PR is a part of the marketing mix that tends to vary in popularity. With the rise of social media, blogging, forums, reviews and other online mechanisms, PR is becoming increasingly difficult to control and respond to. However with some careful planning and common sense, PR can work wonders for your business for little to no cost.
PR used to be about distributing press releases and contacting media representatives when you had something ‘newsworthy’ to say – a new product, a change in ownership, a new logo etc. Generally it comes from a company’s marketing department or dedicated media manager. Today, PR has become a two way process. Companies feed information out via Twitter, Facebook, blogs, forums etc., and consumers feed information in via interactions with the same. PR has, in many ways, become crowdsourced.
Apple makes a very interesting PR case study. Apple’s PR strategy is that they have no PR strategy. They never issue press releases, generate hype, respond to hype, or generally act publicly until the absolute moment of product launch. However, this doesn’t prevent the rumour mill from churning away, months before a product release. Speculated features are discussed and dissected by techs and bloggers, in many cases without any official source of information. Some argue that Apple leaks information to build the buzz which surrounds the launch of their famous products. Whatever the case, the rumour mill is Apple’s most powerful marketing tool, and in some cases their only form of marketing.
Expanding the traditional channels for PR generation has its good and bad sides. Whilst it spreads a message faster than we could ever dream, if that message is negative, it can be a big problem for your business. However, social media provides you the opportunity to react to negative comment then and there, for all your customers to see.
So how can you manage all these tools and their various complications to build good PR for your business? Here are a few tips:
Have a PR strategy and when something is newsworthy, spread the word!!
Make sure your off line PR (press releases, media contacts, interviews) is in total support of your online PR (Twitter, FB, blogs) and vice versa. Ensure the message is consistent across the board.

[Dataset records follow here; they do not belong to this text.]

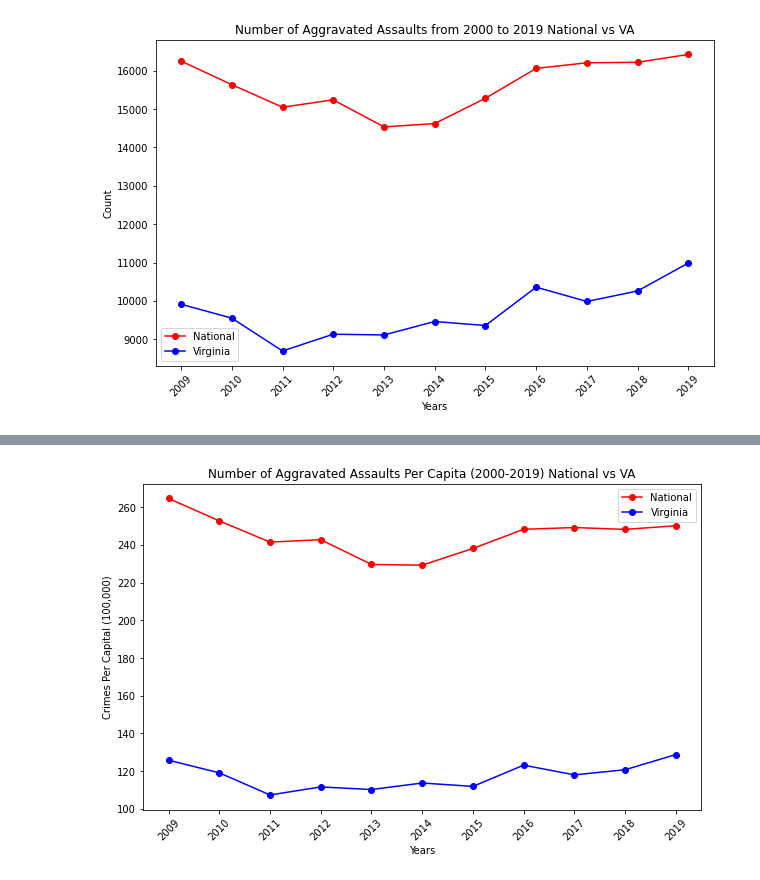
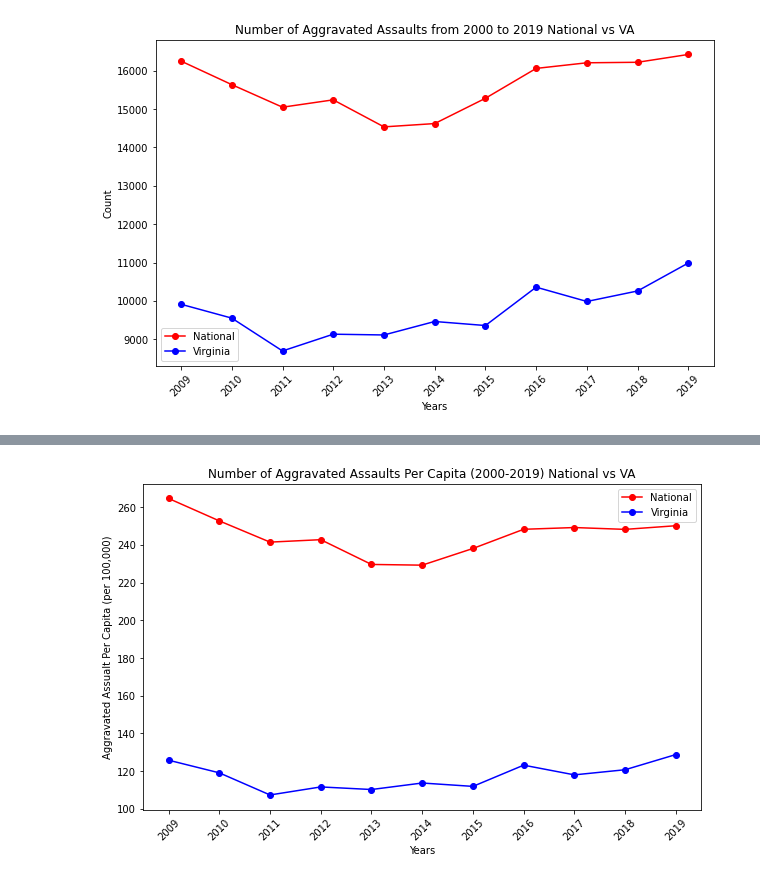
Before and after one commit to xb12mel/Project_1_FBI_Data, a Jupyter notebook: FBISummaryDataVisual.ipynb, the cells around one changed output, grey strips where cells are left out. Cells and saved outputs as stored; diff of their text form; code cells hidden in the pictures.

Commit message:
Adding file to get figures and save them

```diff
--- a/FBISummaryDataVisual.ipynb
+++ b/FBISummaryDataVisual.ipynb
@@ -409,3 +298,14 @@ plt.legend(handles=[graph, graph2], loc="best")
 plt.show()
 # %% [output]
 [figure]
+# %%
+# Turning column into a list off the already sorted data frame
+sorted_list = year_search_df["National Aggravated Assault"].tolist()
+sorted_list
+
+# Pulling national population into a list
+sorted_pop_list = year_search_df["Population"].tolist()
+
+# Converting into national per capita
+nat_per_capita = [(int(c) / int(p))*100000 for c,p in zip(sorted_list, sorted_pop_list)]
+nat_per_capita
@@ -411,0 +324,11 @@ plt.show()
+# %%
+# Turning column into a list off the already sorted data frame
+va_sorted_list = va_year_search_df["Virginia Aggravated Assault"].tolist()
+va_sorted_list
+
+# Pulling VA population as list
+va_sorted_pop_list = va_year_search_df["Virginia Population"].tolist()
+
+# Converting data to per capita
+va_per_capita = [(int(c) / int(p))*100000 for c,p in zip(va_sorted_list, va_sorted_pop_list)]
+va_per_capita
@@ -412,15 +369,16 @@ plt.show()
 # %%
-# GRAPHING PER CAPITA DATA
+# GRAPHING PER CAPITA DATA (AGGRAVATED ASSAULT)
 plt.figure(figsize=(10,6))
 years = [2009, 2010, 2011, 2012, 2013, 2014, 2015, 2016, 2017, 2018, 2019]
 graph, = plt.plot(years, nat_per_capita, marker = "o", color="red", label="National")
 graph2, = plt.plot(years, va_per_capita, marker = "o", color="blue", label="Virginia")
 plt.xticks(nat_year, rotation=45)
 
 plt.xlabel("Years")
-plt.ylabel("Crimes Per Capital (100,000)")
+plt.ylabel("Aggravated Assualt Per Capita (per 100,000)")
 plt.title("Number of Aggravated Assaults Per Capita (2000-2019) National vs VA")
 plt.legend(handles=[graph, graph2], loc="best")
+plt.savefig("OutputData/LineAggravatedAssualtCapita.png")
 plt.show()
 # %% [output]
-[figure, old version]
+[figure, new version]
```
Also changed, not shown: parts of 28 cells of this notebook, 13 other files.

Ensure you monitor your ‘online profile’ regularly and pick up on any negative chatter. Google your company once a day, and also set up Google Alerts for whenever anything new is published.
Promote and reward good PR – send a gift or a personalised thankyou note to someone who is spreading good news about you (and make this as public as possible – like sending an online voucher and posting it on their FB page).
Promoting sources which are reliable, and those that aren’t. Make it known when information is official and when it is fake or unproven.
React to any bad PR quickly, fairly and sensibly, in support of your brand promise and positioning.
Now to sit back and watch Qantas work it’s way out of a PR disaster…